“And dimly she realized one of the great laws of the human soul: that when the emotional soul receives a wounding shock, which does not kill the body, the soul seems to recover as the body recovers. But this is only appearance…Slowly, slowly the wound to the soul begins to make itself felt, like a bruise, which only slowly deepens its terrible ache, till it fills all the psyche. And when we think we have recovered and forgotten, it is then that the terrible after-effects have to be encountered at their worst.”

In other words: even though some time may have passed since our loss, the horrific hurt we have experienced – the wounding of our soul – may be just starting to make its way to the surface. Choose wisely how you handle that hurt. Spending and/or giving away more money than you can afford will, in the long run, cause more harm than good.

Money is sacred. Money is freedom. But with freedom comes responsibility.

“If you expect your money to take care of you, you must take care of your money.”

– Suze Orman

If you suspect that I speak so passionately on this subject matter because of personal experience, you’d be right. I have learned the hard way that spending money one cannot afford to spend – whether that’s buying stuff, donating to charity, gift-giving, trying to make the world a better place through funding financially unsustainable projects, and so on – does not bring a loved one back. It does not make people love you more. It does not right a wrong.

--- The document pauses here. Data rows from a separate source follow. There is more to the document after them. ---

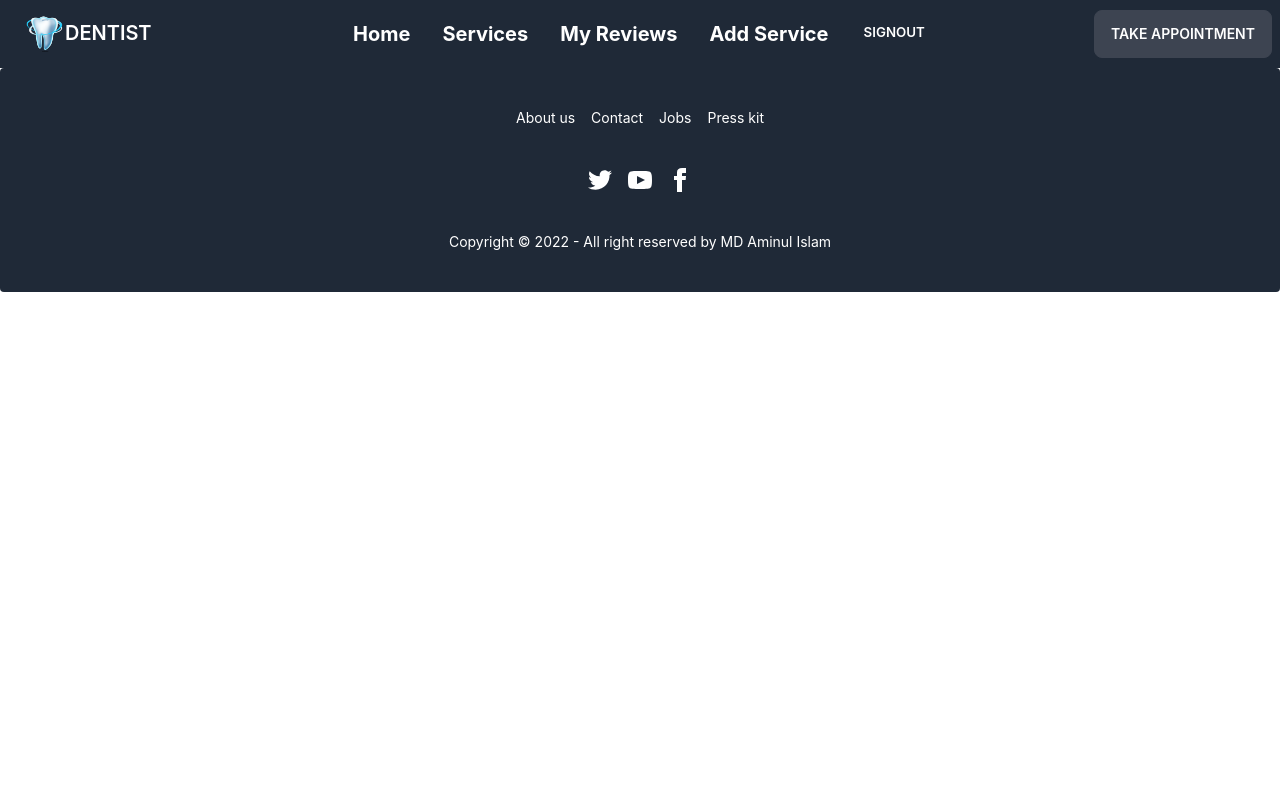
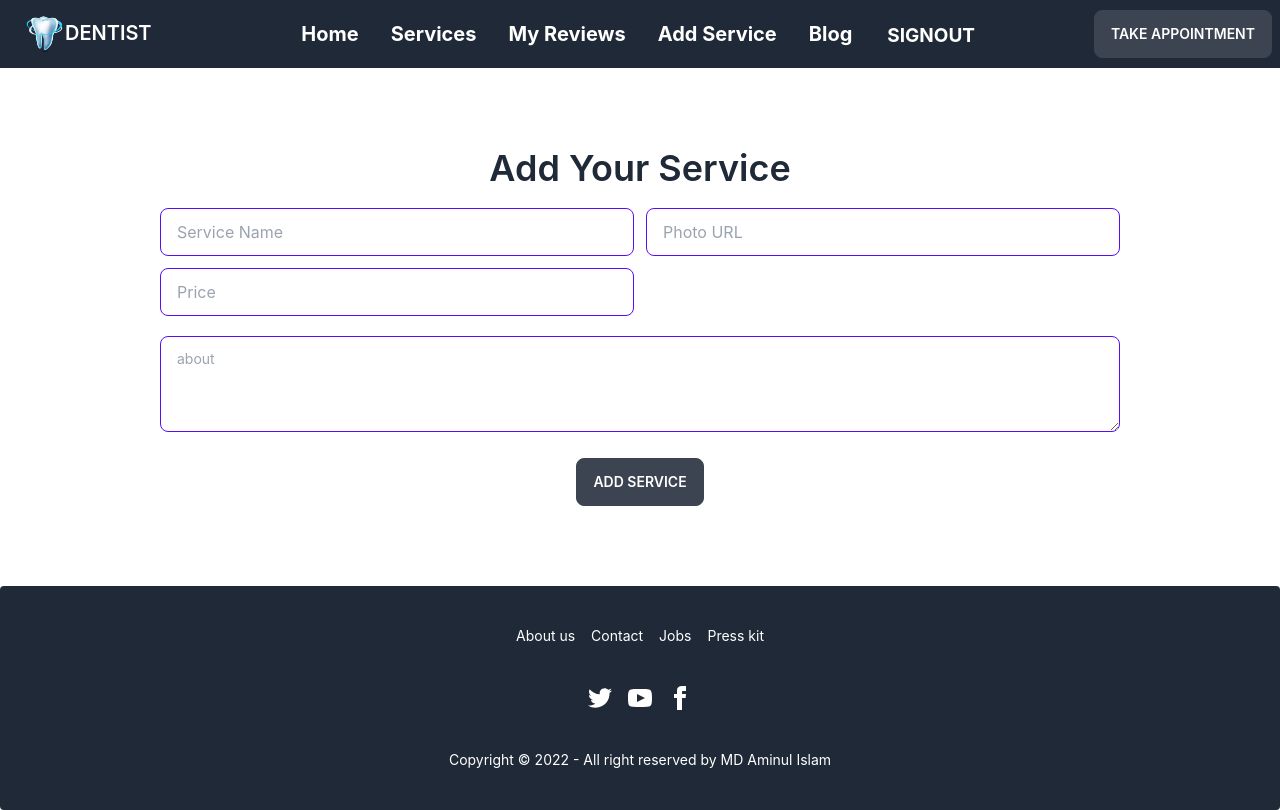
Before and after one commit to 1Aminul/service-review-client-side, a React (Create React App) app: page /addservice in a window 1280 px wide. Built offline with nearby package versions, Linux system fonts and the light colour scheme; no server answers; sample sign-in values are in the browser's storage.

Commit message:
readme file bullet point added

```diff
--- a/src/Components/Pages/AddService/AddService.js
+++ b/src/Components/Pages/AddService/AddService.js
@@ -1,9 +1,52 @@
 import React from 'react';
+import toast from 'react-hot-toast';
+import Title from '../../useTitle'
 
 const AddService = () => {
+        Title('add service')
+
+      const handlerAddService = (e)=>{
+        e.preventDefault()
+        const form = e.target
+        const name = form.name.value;
+        const photoURL = form.photourl.value
+        const price = form.price.value;
+        const about = form.about.value;
+
+        const serices = {
+            name, photoURL, price, about
+        }
+
+        fetch(`https://service-review-server-sand.vercel.app/services`, {
+            method: 'POST',
+            headers: {
+                'content-type': 'application/json'
+            },
+            body: JSON.stringify(serices)
+        })
+        .then(res=> res.json())
+        .then(data=> {
+            console.log(data);
+            if(data.acknowledged){
+                toast.success('Service added successfully')
+            }
+        })
+        .catch(err => console.log(err))
+
+      }
+
     return (
-        <div>
-
+        <div className='my-20 w-3/4 mx-auto'>
+            <h2 className="text-4xl mb-5 font-semibold">Add Your Service</h2>
+            <form onSubmit= {handlerAddService}>
+                <div className='grid lg:grid-cols-2 gap-3'>
+                    <input type="text" name='name' placeholder="Service Name" className="input input-bordered input-primary w-full" />
+                    <input type="text" name='photourl' placeholder="Photo URL" className="input input-bordered input-primary w-full " />
+                    <input type="text" name='price' placeholder="Price" className="input input-bordered input-primary w-full " />
+                </div>
+                <textarea name='about' className="textarea textarea-primary textarea-bordered my-5  h-24 w-full" placeholder="about "></textarea>
+                <button className='btn btn-gray'>Add Service</button>
+            </form>
         </div>
     );
 };
--- /dev/null
+++ b/src/Components/Pages/Blog/Blog.js
@@ -0,0 +1,26 @@
+import React from 'react';
+
+const Blog = () => {
+    return (
+        <div className='w-1/2 mx-auto my-10'>
+           <div className='w-full border border-spacing-2 border-gray-900 rounded-xl  p-5 mb-4'>
+                <h2 className="text-xl text-primary text-center">Difference between SQL and NoSQL?</h2>
+                <p className="text-sm">SQL databases are vertically scalable, while NoSQL databases are horizontally scalable. SQL databases are table-based, while NoSQL databases are document, key-value, graph, or wide-column stores. SQL databases are better for multi-row transactions, while NoSQL is better for unstructured data like documents or JSON.</p>
+           </div>
+           <div className='w-full border border-spacing-2 border-gray-900 rounded-xl  p-5 mb-4'>
+                <h2 className="text-xl text-primary text-center">What is JWT, and how does it work?</h2>
+                <p className="text-sm">JSON Web Token (JWT) is an open standard (RFC 7519) that defines a compact and self-contained way for securely transmitting information between parties as a JSON object. This information can be verified and trusted because it is digitally signed.</p>
+           </div>
+           <div className='w-full border border-spacing-2 border-gray-900  rounded-xl p-5 mb-4'>
+                <h2 className="text-xl text-primary text-center">What is the difference between javascript and NodeJS?</h2>
+                <p className="text-sm">JavaScript is a simple programming language that can be used with any browser that has the JavaScript Engine installed. Node. js, on the other hand, is an interpreter or execution environment for the JavaScript programming language</p>
+           </div>
+           <div className='w-full border border-spacing-2 border-gray-900  rounded-xl p-5 mb-4'>
+                <h2 className="text-xl text-primary text-center">How does NodeJS handle multiple requests at the same time?</h2>
+                <p className="text-sm"> NodeJS receives multiple client requests and places them into EventQueue. NodeJS is built with the concept of event-driven architecture. NodeJS has its own EventLoop which is an infinite loop that receives requests and processes them.</p>
+           </div>
+        </div>
+    );
+};
+
+export default Blog;
--- a/src/Components/Pages/Header/Header.js
+++ b/src/Components/Pages/Header/Header.js
@@ -18,11 +18,12 @@ const Header = () => {
         <li className='text-xl font-bold'><Link to='/services'>Services</Link></li>
         <li className='text-xl font-bold'><Link to='/review'>My Reviews</Link></li>
         <li className='text-xl font-bold'><Link to='/addService'>Add Service</Link></li>
+        <li className='text-xl font-bold'><Link to='/blog'>Blog</Link></li>
 
         {
             user?.email?
 
-            <li><button onClick={handleLogOut} className='btn btn-ghost'><Link to = '/login'>SignOut</Link></button></li>
+            <li><button onClick={handleLogOut} className='btn btn-ghost text-xl font-bold'><Link to = '/login'>SignOut</Link></button></li>
             : <li><Link to = '/login'>Login</Link></li>
         }
         </>
--- a/src/Components/Pages/Home/Services/Services.js
+++ b/src/Components/Pages/Home/Services/Services.js
@@ -12,7 +12,7 @@ const Services = () => {
    }, [])
     return (
         <div className='w-4/5 mx-auto my-5'>
-            this is services {services.length}
+             <h2 className="text-4xl font-semibold my-5">Here is {services.length} Services</h2>
             <div className = 'grid lg:grid-cols-3 md:grid-cols-2 gap-10 '>
             {
                 services.map(service=> <ServiceCard
--- a/src/Components/Pages/Update Data/UpdateForm.js
+++ b/src/Components/Pages/Update Data/UpdateForm.js
@@ -1,42 +1,42 @@
 import React, {useState} from 'react';
+import toast from 'react-hot-toast'
 import { useLoaderData } from 'react-router-dom';
 import Title from '../../useTitle';
 
 const UpdateForm = () => {
     Title('update review')
     const datas = useLoaderData()
-    console.log(datas._id);
 
-   const [review, setReview] = useState({})
 
-   const updateReview = ()=>{
+   const [review, setReview] = useState(datas)
 
-    // fetch(`https://service-review-server-sand.vercel.app/reviews/${id}`, {
-    //     method: 'PATCH',
-    //     headers: {
-    //         'content-type': 'application/json',
-    //     },
-    //     body: JSON.stringify(comment)
-    // })
-    // .then(res=> res.json())
-    // .then(data => {
-    //     console.log(data)
-    //     if(data.modifiedCount > 0){
-    //       const d = datas.review
-    //       console.log(d);
-    //     }
+   const updateReview = (e)=>{
+    e.preventDefault()
 
-    // })
-    // .catch(error => console.log(error))
+    fetch(`https://service-review-server-sand.vercel.app/reviews/${datas._id}`, {
+        method: 'PUT',
+        headers: {
+            'content-type': 'application/json',
+        },
+        body: JSON.stringify(review)
+    })
+    .then(res=> res.json())
+    .then(data => {
+        console.log(data)
+        if(data.mmatchedCount > 0){
+            toast.success('Your Review is update')
+        }
+
+    })
+    .catch(error => console.log(error))
 }
 
-    const handleChange = (e)=>{
-        e.preventDefault()
-        const comment = e.target.review.value;
-        // console.log(comment);
-        const newComment = {...review, comment}
-        console.log(newComment);
-        setReview(newComment)
+    const handleChange = (event)=>{
+       const field = event.target.name;
+       const value = event.target.value;
+       const newUser = {...review}
+       newUser[field] = value;
+       setReview(newUser)
     }
 
 
--- a/src/Components/Routes/Routes.js
+++ b/src/Components/Routes/Routes.js
@@ -1,6 +1,7 @@
 import { createBrowserRouter } from "react-router-dom";
 import Main from "../Layout/Main";
 import AddService from "../Pages/AddService/AddService";
+import Blog from "../Pages/Blog/Blog";
 import Details from "../Pages/Details/Details";
 import Home from "../Pages/Home/Home/Home";
 import Services from "../Pages/Home/Services/Services";
@@ -39,6 +40,9 @@ export const router = createBrowserRouter([
             path: '/addservice', element: <PrivateRoutes><AddService></AddService></PrivateRoutes>
         },
         {
+            path: '/blog', element: <Blog></Blog>
+        },
+        {
             path: '/signup', element: <SignUp></SignUp>
         }
     ]}
--- a/src/Components/Shared/Register/SignUp.js
+++ b/src/Components/Shared/Register/SignUp.js
@@ -53,7 +53,7 @@ const SignUp = () => {
                 <label className="label">
                     <span className="label-text">PhotoURL</span>
                 </label>
-                <input type="text" name='url' placeholder="Name" className="input input-bordered" required />
+                <input type="text" name='url' placeholder="PhotoURL" className="input input-bordered" required />
                 </div>
                 <div className="form-control">
                 <label className="label">
```
Also changed, not shown: 1 other file (tests, documents, lock files or other folders).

What it does do is put you in a financially precarious position that can jeopardize your future and rob you of the freedom to forge a new path of your choosing.

If you have experienced the loss of a loved one and are struggling with how to make prudent financial decisions, my wish for you this coming year is to get the professional guidance you need to get back on track…your track to a financially sustainable future.

Will I be blogging more about grief & money in the future?

You can bet your bottom dollar I will. If you want to receive these blogs, be sure to subscribe to the Life After Loss blog series (they will resume in mid-2019).

In the meantime, you may find our Potent Prosperity Principles daily quote cards of use (but if you are taking my advice and curbing your spending, you don’t have to buy the cards! There is a link in the blog where you can read all 30 quotes):

Maryanne Pope is the author of A Widow’s Awakening, the playwright of Saviour and the screenwriter of God’s Country. Maryanne is CEO of Pink Gazelle Productions and Chair of the John Petropoulos Memorial Fund. If you would like to receive her regular weekly blog, please sign up here